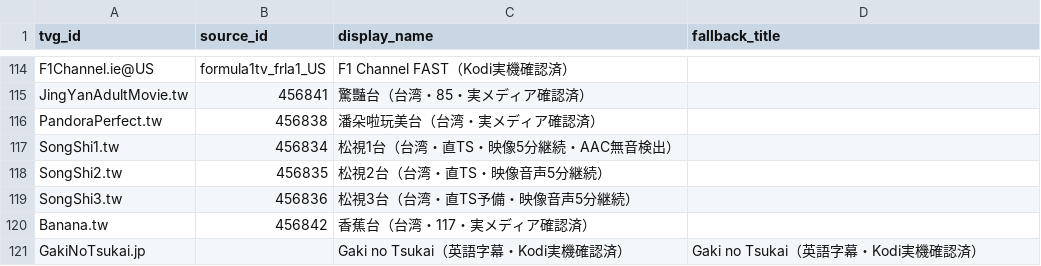
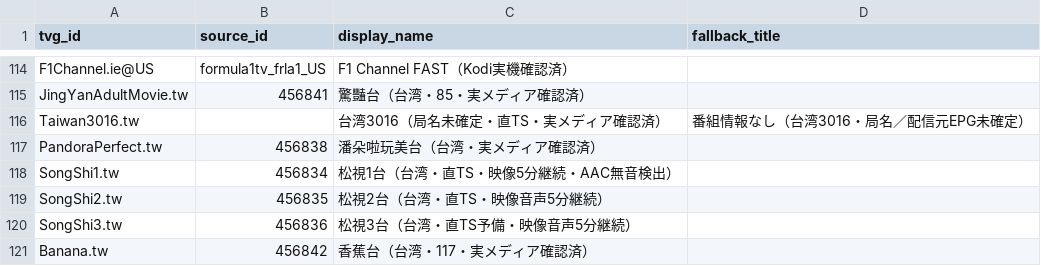
Before and after one commit to ensemble38/japan-iptv-epg, a CSV file: channels.csv, drawn as a sheet; only a part is shown, gaps mark what is left out; the shorter side is filled out with more unchanged rows; the diff names each change by its address in the sheet, - before the commit and + after, or states it on an @@ line.

Commit message:
Separate Taiwan 3016 from JingYan EPG

```diff
--- a/channels.csv
+++ b/channels.csv
+row 116: Taiwan3016.tw |  | 台湾3016（局名未確定・直TS・実メディア確認済） | 番組情報なし（台湾3016・局名／配信元EPG未確定）
```
Also changed, not shown: 2 other files.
- - - - - - -
--- Task description ---
Retype all the data exactly; skip the pictures.

--- Answer space ---
Before and after one commit to ensemble38/japan-iptv-epg, a CSV file: channels.csv, drawn as a sheet; only a part is shown, gaps mark what is left out; the shorter side is filled out with more unchanged rows; the diff names each change by its address in the sheet, - before the commit and + after, or states it on an @@ line.

Commit message:
Separate Taiwan 3016 from JingYan EPG

```diff
--- a/channels.csv
+++ b/channels.csv
+row 116: Taiwan3016.tw |  | 台湾3016（局名未確定・直TS・実メディア確認済） | 番組情報なし（台湾3016・局名／配信元EPG未確定）
```
Also changed, not shown: 2 other files.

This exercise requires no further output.